Find every line in the records below that holds the word "border" and copy it.

- Records drawn from a dataset -
● ● ● ● ● ● ●

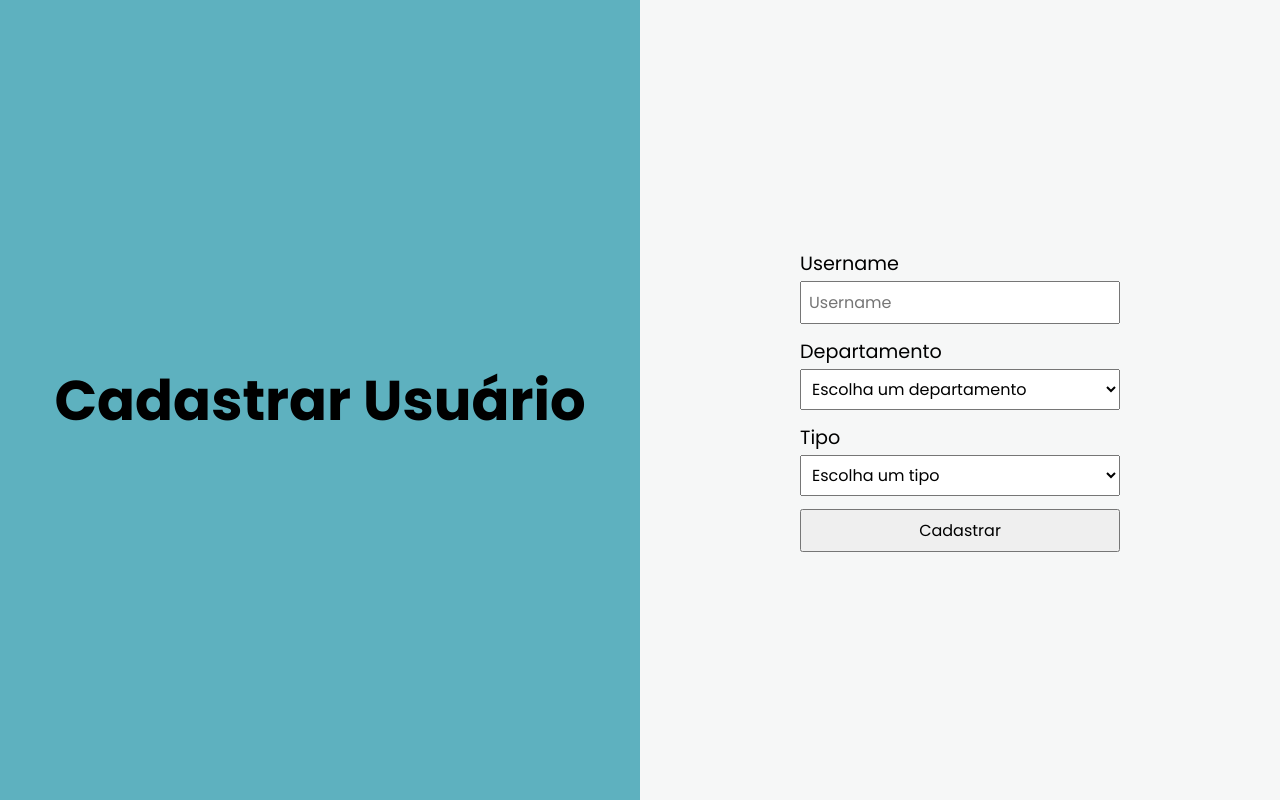
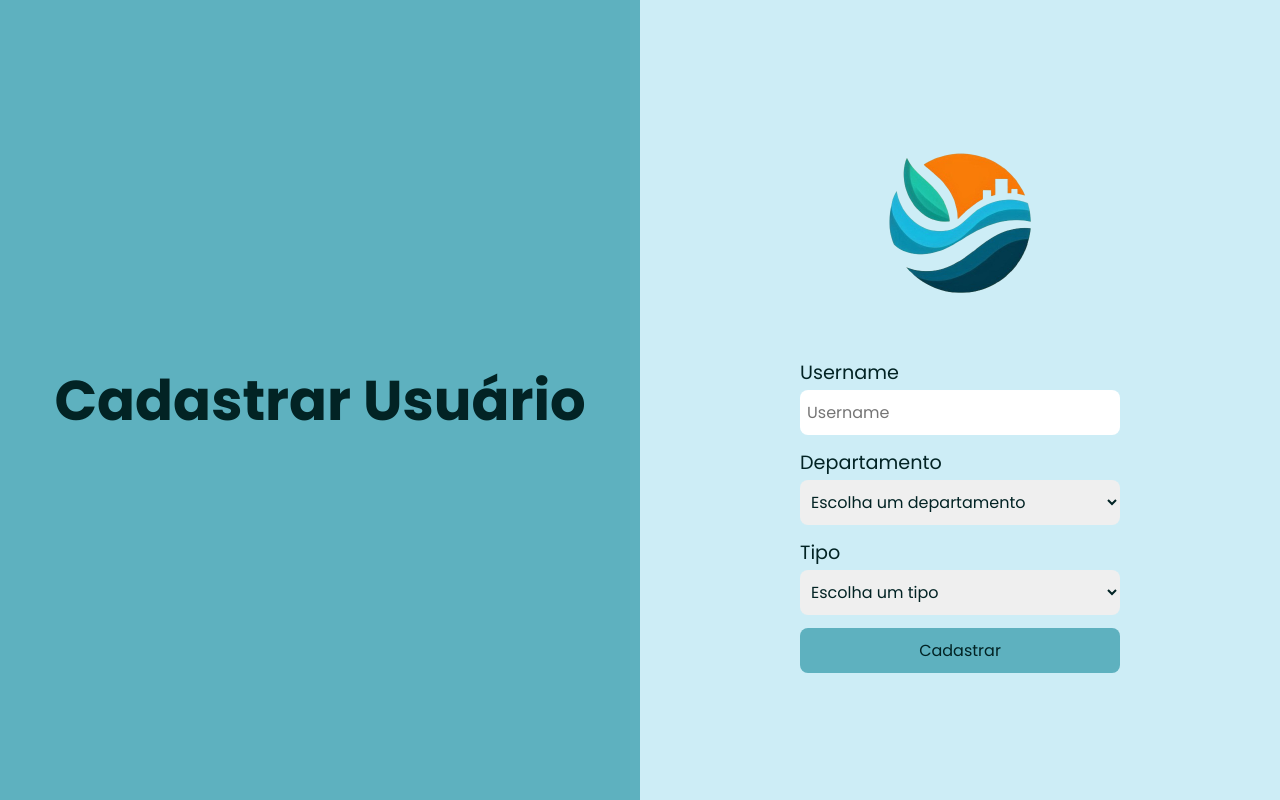
Before and after one commit to Mariasina/JavaSpringProject, a plain HTML site: page frontend/html/register.html in a window 1280 px wide. Drawn offline with Linux system fonts and the light colour scheme.

Commit message:
finished register page

```diff
--- a/frontend/css/style.css
+++ b/frontend/css/style.css
@@ -2,6 +2,7 @@
     font-family: "Poppins", sans-serif;
     margin: 0;
     padding: 0;
+    color: #022324;
 }
 
 main{
@@ -15,13 +16,23 @@ h1{
 
 input, select{
     font-size: 1rem;
-    padding: 7px;
+    padding: 10px 7px;
+    border-radius: 8px;
+    border-style: hidden;
 }
 
 button{
-    padding: 7px;
+    background-color: #5EB1BF;
+    padding: 10px 7px;
     font-size: 1rem;
     width: 100%;
+    border-radius: 8px;
+    border-style: none;
+}
+
+img{
+    margin-top: 40%;
+    width: 250px;
 }
 
 .title-area{
@@ -37,17 +48,21 @@ button{
 .register-area{
     width: 50%;
     height: 100vh;
-    background-color: #f6f7f7;
+    background-color: #CDEDF6;
 
     display: flex;
-    justify-content: center;
+    flex-direction: column;
     align-items: center;
+
     font-size: 1.2rem;
 }
 
 form{
     display: flex;
     flex-direction: column;
+
+    justify-content: center;
+    align-items: center;
     gap: 13px;
     width: 50%;
 }
@@ -58,9 +73,3 @@ form{
     width: 100%;
     gap: 3px;
 }
-
-.register-button{
-    display: flex;
-    align-items: center;
-    justify-content: center;
-}
--- a/frontend/html/register.html
+++ b/frontend/html/register.html
@@ -22,6 +22,9 @@
             <h1>Cadastrar Usuário</h1>
         </div>
         <div class="register-area">
+            <div>
+                <img src="../img/logo.png">
+            </div>
             <form action="">
                 <div class="form-inputs">
                     <label>Username</label>
@@ -46,11 +49,10 @@
                         <option value="3">Usuário</option>
                     </select>
                 </div>
-                <div class="register-button">
+                <div class="form-inputs">
                     <button type="submit">Cadastrar</button>
                 </div>
             </form>
-
         </div>
     </main>
     <footer>
```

● ● ● ● ● ● ●

- Task solution -
+    border-radius: 8px;
+    border-style: hidden;
+    border-radius: 8px;
+    border-style: none;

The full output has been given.